Changes to Puerto Rico’s coastline post-Hurricane Maria stand to make communities more prone to flooding, according to a new study.
An estimated 99 kilometers (62 miles) of Puerto Rico’s shoreline has moved inland as of July 2018, according to a recent report by the Coastal Research and Planning Institute of Puerto Rico.
Hurricane Maria, a strong Category 4 hurricane, made landfall on Sept. 20, 2017, devastating the U.S. territory.
Researchers also identified 58.19 kilometers (36.2 miles) of dry beaches that have migrated inland.
The map they built shows multiple events of coastal erosion and accretion along the island’s beach planes, resulting in a new shore.
“The migration of the coastline and beaches is an important issue that everyone has to urgently address,” Maritza Barreto Orta, one of the lead researchers, said in Spanish on Wednesday while presenting the study’s findings.
Barreto Orta, a geological oceanographer specializing in coastal erosion, emphasized that failure to keep track of changing shorelines and beaches will result in poor coastal management that could cost lives and damage infrastructure.
About 2.4 million people in Puerto Rico live in coastal towns, Barreto Orta said. Close to 728,000 of these people live in high-risk flood zones.

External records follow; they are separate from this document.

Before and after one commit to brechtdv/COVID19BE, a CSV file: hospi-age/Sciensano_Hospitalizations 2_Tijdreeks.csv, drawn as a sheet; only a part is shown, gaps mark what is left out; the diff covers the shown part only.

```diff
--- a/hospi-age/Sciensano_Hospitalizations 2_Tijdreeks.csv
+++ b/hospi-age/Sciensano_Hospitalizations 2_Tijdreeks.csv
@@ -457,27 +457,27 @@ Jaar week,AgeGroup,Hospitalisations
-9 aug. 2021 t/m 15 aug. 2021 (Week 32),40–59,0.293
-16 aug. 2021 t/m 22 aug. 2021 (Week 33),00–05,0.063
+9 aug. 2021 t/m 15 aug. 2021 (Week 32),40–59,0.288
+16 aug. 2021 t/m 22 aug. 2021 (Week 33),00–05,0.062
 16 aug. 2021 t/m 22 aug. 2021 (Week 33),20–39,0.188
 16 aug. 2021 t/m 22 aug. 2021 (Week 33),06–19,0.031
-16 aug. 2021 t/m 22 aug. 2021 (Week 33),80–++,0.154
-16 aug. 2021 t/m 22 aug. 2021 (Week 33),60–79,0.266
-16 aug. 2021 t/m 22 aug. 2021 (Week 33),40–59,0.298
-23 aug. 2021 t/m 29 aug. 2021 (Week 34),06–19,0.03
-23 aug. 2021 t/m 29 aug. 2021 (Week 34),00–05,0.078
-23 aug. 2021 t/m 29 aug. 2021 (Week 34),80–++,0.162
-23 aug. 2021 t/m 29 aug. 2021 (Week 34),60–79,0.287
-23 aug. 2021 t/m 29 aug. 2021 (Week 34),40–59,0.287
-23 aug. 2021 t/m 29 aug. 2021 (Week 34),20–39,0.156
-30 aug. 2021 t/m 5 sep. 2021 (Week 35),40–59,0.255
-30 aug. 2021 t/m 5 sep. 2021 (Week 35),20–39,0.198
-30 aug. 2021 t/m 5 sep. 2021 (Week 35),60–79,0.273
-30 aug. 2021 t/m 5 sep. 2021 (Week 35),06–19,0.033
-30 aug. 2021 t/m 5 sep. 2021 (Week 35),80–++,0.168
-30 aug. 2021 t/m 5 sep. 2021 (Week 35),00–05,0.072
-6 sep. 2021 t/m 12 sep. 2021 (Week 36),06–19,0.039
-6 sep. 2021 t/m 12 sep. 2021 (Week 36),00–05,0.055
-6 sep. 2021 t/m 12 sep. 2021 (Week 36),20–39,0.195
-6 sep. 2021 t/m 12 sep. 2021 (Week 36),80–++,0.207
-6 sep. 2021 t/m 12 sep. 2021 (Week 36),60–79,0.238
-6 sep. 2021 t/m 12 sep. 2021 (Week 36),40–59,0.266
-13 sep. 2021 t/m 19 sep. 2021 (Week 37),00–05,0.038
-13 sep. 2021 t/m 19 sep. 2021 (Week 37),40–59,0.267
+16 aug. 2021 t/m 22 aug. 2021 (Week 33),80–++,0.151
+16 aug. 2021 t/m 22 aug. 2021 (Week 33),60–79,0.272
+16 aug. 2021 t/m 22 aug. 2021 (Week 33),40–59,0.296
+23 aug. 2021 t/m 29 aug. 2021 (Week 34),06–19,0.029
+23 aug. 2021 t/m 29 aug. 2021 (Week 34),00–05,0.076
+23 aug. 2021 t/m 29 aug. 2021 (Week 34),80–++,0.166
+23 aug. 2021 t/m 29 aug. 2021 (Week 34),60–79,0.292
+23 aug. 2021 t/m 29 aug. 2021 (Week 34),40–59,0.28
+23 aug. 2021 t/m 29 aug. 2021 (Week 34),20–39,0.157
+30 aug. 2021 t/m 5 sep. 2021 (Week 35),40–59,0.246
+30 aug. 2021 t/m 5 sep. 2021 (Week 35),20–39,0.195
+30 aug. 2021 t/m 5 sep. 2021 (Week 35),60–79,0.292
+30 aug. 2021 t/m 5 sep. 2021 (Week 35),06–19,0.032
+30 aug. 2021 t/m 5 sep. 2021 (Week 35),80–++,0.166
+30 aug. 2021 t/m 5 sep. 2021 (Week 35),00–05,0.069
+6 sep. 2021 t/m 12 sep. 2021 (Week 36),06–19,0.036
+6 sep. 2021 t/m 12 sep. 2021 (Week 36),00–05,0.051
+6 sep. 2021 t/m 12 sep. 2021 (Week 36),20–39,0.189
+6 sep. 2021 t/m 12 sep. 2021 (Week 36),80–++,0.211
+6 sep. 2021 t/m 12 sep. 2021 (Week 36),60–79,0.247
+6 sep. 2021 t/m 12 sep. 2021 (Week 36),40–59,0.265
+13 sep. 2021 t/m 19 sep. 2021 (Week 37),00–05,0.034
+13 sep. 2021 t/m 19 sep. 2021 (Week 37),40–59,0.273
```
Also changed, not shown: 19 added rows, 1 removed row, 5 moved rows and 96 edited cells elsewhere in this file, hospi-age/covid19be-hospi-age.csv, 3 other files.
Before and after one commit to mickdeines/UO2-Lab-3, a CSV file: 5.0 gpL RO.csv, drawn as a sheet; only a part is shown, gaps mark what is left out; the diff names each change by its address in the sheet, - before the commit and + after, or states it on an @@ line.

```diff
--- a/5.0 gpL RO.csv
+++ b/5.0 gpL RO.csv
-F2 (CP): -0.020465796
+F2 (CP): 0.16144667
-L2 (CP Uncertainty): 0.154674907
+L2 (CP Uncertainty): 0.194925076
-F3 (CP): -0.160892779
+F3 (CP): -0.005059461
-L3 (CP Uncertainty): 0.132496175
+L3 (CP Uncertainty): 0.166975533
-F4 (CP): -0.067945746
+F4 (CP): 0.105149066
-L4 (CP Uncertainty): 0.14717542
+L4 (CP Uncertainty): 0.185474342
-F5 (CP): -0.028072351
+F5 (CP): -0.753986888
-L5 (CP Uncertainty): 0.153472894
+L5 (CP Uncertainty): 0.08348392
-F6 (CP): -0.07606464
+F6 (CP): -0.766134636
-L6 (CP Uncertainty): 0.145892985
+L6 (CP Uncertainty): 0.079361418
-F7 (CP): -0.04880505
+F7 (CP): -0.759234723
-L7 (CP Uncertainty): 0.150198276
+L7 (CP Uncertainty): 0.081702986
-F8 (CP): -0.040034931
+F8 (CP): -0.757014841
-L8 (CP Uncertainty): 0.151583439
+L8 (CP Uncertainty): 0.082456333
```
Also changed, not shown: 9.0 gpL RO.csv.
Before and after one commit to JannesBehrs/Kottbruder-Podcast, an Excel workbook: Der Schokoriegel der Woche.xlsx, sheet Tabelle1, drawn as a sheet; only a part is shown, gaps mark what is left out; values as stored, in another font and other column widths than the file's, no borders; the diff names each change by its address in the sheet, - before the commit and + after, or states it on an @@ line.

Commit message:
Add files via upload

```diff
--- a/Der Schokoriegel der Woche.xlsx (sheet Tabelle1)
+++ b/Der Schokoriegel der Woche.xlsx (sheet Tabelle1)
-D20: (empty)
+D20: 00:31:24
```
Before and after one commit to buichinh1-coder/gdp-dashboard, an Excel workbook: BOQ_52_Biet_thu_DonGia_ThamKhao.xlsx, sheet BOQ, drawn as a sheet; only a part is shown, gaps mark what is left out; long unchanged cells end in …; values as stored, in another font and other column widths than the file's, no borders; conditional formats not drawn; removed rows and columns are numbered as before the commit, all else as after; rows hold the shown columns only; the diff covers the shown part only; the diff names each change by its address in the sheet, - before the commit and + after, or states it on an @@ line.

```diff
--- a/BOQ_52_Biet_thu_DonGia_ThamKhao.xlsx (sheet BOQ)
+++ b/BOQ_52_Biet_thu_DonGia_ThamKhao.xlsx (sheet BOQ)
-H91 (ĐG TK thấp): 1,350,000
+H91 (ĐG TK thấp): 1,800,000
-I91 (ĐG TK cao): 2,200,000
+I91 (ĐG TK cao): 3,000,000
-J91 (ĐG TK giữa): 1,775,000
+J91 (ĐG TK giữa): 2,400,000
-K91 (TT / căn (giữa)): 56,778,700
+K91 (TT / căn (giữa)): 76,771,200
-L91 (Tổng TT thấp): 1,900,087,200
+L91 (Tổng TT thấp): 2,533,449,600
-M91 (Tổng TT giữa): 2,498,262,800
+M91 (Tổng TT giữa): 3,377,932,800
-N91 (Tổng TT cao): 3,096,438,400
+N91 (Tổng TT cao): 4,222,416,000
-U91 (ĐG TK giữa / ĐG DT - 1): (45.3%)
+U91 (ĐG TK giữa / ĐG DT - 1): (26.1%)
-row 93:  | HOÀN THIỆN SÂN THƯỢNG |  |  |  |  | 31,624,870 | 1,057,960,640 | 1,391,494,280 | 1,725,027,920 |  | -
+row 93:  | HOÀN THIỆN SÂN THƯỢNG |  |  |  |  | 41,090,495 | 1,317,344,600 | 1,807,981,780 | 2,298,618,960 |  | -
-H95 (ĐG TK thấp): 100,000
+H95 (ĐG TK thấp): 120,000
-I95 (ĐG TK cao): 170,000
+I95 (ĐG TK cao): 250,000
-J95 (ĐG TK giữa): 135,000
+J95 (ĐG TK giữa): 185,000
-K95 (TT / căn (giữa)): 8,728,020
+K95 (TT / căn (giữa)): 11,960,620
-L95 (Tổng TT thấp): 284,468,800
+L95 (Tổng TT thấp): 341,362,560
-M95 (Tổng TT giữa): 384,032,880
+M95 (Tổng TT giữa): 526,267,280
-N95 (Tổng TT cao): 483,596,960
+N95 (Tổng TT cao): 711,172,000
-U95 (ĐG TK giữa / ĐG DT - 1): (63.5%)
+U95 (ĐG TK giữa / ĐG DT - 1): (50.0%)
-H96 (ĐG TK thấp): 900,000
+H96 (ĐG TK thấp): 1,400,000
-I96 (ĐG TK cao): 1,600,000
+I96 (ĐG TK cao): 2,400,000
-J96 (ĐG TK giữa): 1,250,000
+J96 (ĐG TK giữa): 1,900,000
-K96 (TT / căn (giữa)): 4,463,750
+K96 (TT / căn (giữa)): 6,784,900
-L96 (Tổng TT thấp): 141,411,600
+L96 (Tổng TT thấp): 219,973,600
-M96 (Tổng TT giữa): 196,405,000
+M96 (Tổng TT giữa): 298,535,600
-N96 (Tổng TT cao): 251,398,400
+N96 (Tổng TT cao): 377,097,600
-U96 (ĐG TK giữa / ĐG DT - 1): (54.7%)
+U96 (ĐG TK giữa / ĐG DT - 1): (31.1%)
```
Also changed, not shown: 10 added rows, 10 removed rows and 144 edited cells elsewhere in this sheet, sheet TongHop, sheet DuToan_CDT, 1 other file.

Inland coastline migration increases the risk and magnitude of flooding for residents in coastal communities, she added.
Puerto Rico currently lacks a detailed protocol for coastal erosion management, according to the study.
Researchers hope public officials use this knowledge to determine the degree of risk their communities may face in the event of another natural disaster, inform future reconstruction and mitigation projects along the coast, and prepare for the effects of climate change.
The Coastal Research and Planning Institute of Puerto Rico conducted its study with the help of a $1.4 million grant from the Federal Emergency Management Agency.